### TASK REQUIREMENTS
Find each line below containing the word "type" and copy it.

### SUPPLIED RECORDS
═══

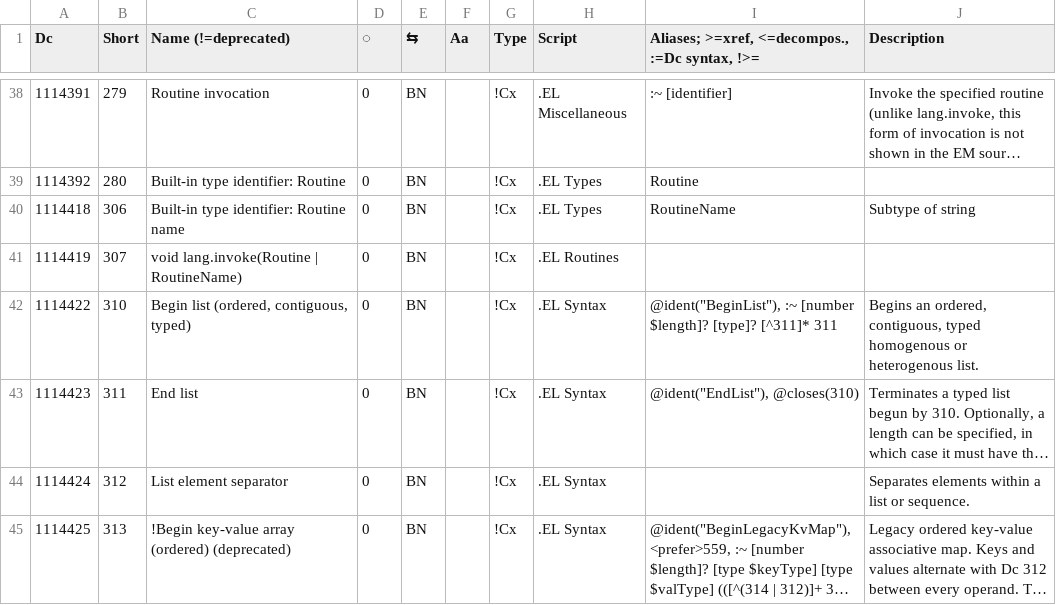
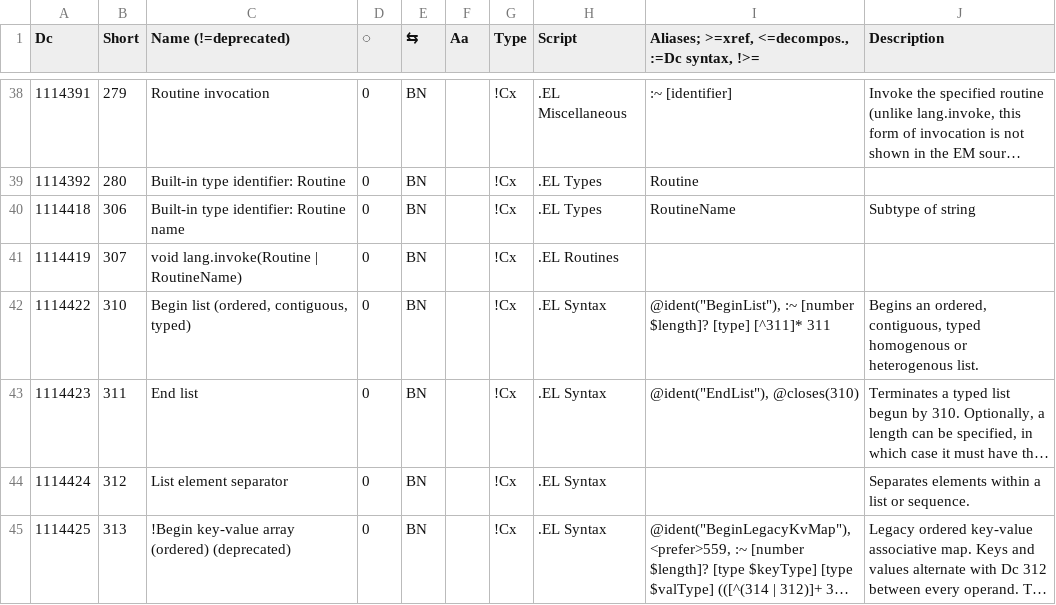
Before and after one commit to collectivetoolbox/collectivetoolbox, a CSV file: src/formats/dcdata/data/categories/el.csv, drawn as a sheet; only a part is shown, gaps mark what is left out; long unchanged cells end in …; the diff names each change by its address in the sheet, - before the commit and + after, or states it on an @@ line.

```diff
--- a/src/formats/dcdata/data/categories/el.csv
+++ b/src/formats/dcdata/data/categories/el.csv
-I42: …[number $length]? [type]? [^311]* 311
+I42: …[number $length]? [type] [^311]* 311
```
Also changed, not shown: src/formats/dcdata/data/categories/semantic.csv, 6 other files.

═══

### FINISHED EXERCISE
-I42: …[number $length]? [type]? [^311]* 311
+I42: …[number $length]? [type] [^311]* 311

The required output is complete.